Earthwork Cut and Fill Calculations
I spent some time reviewing the earthwork sections that will appear on the construction breadth AND depth portions of the test and realized that the books are kind of confusing in their presentation of the formulas. I figured out a way that helps me to remember the formulas easily and these problems should be straightforward free points on the actual test.
First, a few definitions (these go by a lot of different names that mean the same thing).
In Situ, bank measure: soil as it is currently on-site. This is soil that has supposedly been at rest for a while. Even if it was compacted initially it has expanded gradually over to time to be at its current at-rest condition.
Bulk Size, Swell, Transport Size, Loose, Expanded, Excavated: This is soil that has been excavated and is loose. This is used to calculated the volume used while transporting or while sitting loosely in a pile.
Compacted, shrinkage: This is the final volume of the soil after it has been placed and compacted. It is less volume than the in-situ condition due to it being more compacted than when it was at rest and is much less than the in-situ volume.
Problems prompts for these will always give a shrink factor and a bulk factor.
I don't like how the books show how to use these factors, the equations I have seen have the factor on one side and a fraction on the other. I can never seem to remember what belongs in the fraction and it is confusing what goes in the numerator and denominator.
For this reason I don't even remember the division equation. It is way easier for me to remember the equations as multiplication like this:
Try it out. The factor (bulk OR shrink) is always applied to the in-situ volume. The output is always the final volume depending on which factor you used.
Remember, the bulk factor will make the in-situ volume larger, so it will be greater than 1. If you are given a bulk factor of 0.15, use 1.15 in the equation so that the soil becomes 15% larger.
The shrink factor will make the in-situ volume smaller, so it will be less than 1. If you are given a shrink factor of 0.20, use 0.80 in the equation so that the soil becomes 20% smaller.
This is much easier to remember and can save some valuable time on these easy problems that will be better used on harder and longer problems.

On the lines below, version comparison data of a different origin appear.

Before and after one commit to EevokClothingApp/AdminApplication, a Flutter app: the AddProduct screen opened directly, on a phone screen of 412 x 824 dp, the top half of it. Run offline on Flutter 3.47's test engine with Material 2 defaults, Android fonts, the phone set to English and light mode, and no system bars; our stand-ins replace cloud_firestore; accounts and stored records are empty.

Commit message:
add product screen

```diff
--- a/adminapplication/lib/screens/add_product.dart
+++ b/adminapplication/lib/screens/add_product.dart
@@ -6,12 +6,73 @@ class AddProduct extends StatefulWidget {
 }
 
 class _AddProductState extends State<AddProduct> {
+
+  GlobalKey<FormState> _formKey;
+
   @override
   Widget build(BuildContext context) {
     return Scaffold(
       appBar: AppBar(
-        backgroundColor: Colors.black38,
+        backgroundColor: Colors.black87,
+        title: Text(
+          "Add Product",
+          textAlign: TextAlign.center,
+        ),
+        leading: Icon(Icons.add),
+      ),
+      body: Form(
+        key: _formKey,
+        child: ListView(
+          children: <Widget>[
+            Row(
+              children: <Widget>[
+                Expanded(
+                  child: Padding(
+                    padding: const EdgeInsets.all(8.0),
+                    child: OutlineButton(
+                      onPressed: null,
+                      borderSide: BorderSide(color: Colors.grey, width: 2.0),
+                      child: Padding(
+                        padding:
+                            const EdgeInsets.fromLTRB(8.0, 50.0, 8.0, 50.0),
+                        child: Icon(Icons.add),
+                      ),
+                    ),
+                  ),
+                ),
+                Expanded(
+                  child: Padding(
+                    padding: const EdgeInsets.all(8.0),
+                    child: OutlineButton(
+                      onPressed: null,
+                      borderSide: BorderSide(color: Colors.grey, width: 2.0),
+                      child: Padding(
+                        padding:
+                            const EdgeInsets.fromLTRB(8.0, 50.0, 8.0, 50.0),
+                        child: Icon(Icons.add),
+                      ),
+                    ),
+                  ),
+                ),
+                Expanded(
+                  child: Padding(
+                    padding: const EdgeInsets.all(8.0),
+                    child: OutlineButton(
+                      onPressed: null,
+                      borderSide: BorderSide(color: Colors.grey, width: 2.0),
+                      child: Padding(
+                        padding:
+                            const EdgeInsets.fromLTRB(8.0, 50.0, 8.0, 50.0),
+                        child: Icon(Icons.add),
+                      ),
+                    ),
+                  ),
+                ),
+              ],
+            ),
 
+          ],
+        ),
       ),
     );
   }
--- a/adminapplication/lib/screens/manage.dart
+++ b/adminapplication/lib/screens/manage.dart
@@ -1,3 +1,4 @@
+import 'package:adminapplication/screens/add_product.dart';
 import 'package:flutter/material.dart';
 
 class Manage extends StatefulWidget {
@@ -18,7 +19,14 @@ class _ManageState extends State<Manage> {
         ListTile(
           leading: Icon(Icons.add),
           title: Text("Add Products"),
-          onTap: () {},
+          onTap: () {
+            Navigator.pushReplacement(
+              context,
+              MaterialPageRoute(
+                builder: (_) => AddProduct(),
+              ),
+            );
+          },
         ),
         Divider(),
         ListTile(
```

I will cover volume calculations and working with transportation of excavated soil in another write-up. These topics go hand in hand and should also be quick to remember and perform on the test.